One of the noises I often hear is the ‘thwack, thwack’ sound of women washing laundry on the rooftop opposite. They hit the soaked clothing against the pavement to force all the dirt and grime out - hence the ‘thwack’ sound. Some houses have a square piece of grooved stone on the floor of the courtyard which is used to scrub laundry against.
Dhobis are washer men who collect dirty laundry at your door, returning it the next day freshly washed and ironed. In many cities laundry is washed at the dhobi ghats which are like big open-air laundries.
The dhobi ghat in Mahalaxmi, Mumbai (Bombay). Courtesy of www.cepolina.com
A very common sight on every street is a pushcart with a man busy at work ironing huge piles of clothes with an old-fashioned charcoal iron. The top opens and is filled with hot, smoldering coals.
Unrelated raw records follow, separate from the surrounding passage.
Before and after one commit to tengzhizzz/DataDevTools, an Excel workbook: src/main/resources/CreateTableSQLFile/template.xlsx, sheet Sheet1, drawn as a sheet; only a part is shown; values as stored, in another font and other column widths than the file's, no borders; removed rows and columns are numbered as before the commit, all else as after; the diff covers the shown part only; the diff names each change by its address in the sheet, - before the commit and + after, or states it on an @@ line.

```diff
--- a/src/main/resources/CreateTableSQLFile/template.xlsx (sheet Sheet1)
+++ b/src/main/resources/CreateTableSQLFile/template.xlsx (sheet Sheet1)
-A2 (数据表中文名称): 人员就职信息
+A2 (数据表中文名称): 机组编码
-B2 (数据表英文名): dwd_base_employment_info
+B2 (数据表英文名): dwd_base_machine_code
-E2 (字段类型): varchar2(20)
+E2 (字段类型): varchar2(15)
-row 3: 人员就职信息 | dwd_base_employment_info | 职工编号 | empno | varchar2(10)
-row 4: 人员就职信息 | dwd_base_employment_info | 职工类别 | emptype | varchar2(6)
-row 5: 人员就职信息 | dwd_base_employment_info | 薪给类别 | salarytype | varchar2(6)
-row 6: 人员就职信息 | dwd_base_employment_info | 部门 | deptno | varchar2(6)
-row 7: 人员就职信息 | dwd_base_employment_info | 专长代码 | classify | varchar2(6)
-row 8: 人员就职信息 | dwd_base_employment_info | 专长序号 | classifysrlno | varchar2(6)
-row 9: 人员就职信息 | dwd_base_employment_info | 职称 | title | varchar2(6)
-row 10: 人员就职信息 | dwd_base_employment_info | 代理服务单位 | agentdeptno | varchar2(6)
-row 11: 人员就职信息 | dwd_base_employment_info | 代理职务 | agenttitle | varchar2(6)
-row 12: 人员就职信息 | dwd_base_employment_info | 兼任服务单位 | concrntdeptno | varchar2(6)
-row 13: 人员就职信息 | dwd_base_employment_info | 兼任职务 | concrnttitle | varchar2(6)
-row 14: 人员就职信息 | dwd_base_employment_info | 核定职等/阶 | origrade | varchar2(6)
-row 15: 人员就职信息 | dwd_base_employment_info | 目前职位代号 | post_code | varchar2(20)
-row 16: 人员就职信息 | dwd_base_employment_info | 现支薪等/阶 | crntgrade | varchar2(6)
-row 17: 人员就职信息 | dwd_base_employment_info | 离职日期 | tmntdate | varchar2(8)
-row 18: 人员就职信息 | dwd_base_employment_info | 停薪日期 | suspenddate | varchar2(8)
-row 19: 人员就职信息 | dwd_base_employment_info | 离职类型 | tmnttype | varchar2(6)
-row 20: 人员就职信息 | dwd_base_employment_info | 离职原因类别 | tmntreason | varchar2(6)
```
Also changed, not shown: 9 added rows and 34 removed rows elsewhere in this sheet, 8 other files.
Though I’m a regular customer with the local ironing man, I use a washing machine to do the laundry. This isn’t always convenient because of the frequent power cuts, as I mentioned in a previous post. Also the strong dyes used in Indian clothes have led to several laundry mishaps. This post was inspired by my whites which came out of the machine yesterday tinged blue. This was just as the pinkish tone was starting to disappear after the last laundry disaster. I used to religiously separate colours from whites but more recently I’ve been throwing caution to the wind and washing everything in cold water – with obvious disastrous results. Any laundry tips are most welcome!